● **Goal of the exercise**:
For each line below that includes the word "head", make a copy.

Stored data entries
• • • •

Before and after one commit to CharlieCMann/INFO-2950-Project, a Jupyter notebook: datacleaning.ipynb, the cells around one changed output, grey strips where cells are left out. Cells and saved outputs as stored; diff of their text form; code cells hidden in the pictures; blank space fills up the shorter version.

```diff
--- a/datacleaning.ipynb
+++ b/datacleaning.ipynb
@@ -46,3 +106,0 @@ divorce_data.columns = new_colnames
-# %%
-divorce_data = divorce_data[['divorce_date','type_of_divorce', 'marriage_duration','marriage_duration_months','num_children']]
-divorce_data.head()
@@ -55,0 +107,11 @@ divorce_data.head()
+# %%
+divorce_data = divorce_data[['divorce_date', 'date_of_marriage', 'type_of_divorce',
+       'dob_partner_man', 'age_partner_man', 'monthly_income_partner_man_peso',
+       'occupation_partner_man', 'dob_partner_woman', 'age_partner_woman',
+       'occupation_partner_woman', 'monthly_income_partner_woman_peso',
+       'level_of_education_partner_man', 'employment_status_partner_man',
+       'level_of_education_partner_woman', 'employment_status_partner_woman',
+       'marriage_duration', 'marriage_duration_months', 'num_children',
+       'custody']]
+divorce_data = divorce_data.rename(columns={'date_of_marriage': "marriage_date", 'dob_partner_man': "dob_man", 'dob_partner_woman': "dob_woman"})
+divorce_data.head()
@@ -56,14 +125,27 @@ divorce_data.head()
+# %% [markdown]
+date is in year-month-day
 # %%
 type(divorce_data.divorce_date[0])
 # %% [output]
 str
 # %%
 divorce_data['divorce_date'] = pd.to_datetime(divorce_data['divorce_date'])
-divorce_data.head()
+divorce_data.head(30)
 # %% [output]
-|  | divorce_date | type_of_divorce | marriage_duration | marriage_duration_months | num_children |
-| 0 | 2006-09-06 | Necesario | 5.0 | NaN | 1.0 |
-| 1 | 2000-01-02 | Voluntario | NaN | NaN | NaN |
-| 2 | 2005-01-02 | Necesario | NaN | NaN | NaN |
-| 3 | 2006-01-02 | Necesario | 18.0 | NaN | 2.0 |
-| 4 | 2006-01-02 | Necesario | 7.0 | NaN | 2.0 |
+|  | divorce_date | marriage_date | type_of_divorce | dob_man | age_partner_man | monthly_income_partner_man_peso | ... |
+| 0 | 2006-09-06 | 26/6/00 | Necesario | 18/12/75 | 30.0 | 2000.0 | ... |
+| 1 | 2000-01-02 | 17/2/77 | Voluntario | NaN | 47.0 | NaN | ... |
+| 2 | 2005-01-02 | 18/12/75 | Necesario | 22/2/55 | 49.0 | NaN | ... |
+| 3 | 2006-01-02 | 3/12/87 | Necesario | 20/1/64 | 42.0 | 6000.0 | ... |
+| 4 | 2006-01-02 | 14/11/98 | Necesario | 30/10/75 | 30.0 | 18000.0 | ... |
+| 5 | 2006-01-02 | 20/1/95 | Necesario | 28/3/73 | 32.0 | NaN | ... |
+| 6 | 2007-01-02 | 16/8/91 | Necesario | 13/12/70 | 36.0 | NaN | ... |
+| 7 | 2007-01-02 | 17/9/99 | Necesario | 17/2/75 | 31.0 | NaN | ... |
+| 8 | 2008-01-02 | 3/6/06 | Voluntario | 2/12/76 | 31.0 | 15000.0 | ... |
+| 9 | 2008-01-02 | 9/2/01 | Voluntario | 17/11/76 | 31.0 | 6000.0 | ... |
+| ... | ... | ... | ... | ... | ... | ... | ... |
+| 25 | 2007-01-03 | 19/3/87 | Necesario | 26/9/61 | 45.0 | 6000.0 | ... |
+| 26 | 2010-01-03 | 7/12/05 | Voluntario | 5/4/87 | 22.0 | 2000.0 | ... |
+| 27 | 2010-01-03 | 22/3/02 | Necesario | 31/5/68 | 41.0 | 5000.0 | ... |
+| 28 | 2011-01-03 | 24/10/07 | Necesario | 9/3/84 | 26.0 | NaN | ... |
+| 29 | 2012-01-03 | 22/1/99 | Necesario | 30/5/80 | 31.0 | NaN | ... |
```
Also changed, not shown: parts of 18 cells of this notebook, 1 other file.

• • • •

● **Solution to the problem**:
-divorce_data.head()
@@ -55,0 +107,11 @@ divorce_data.head()
+divorce_data.head()
@@ -56,14 +125,27 @@ divorce_data.head()
-divorce_data.head()
+divorce_data.head(30)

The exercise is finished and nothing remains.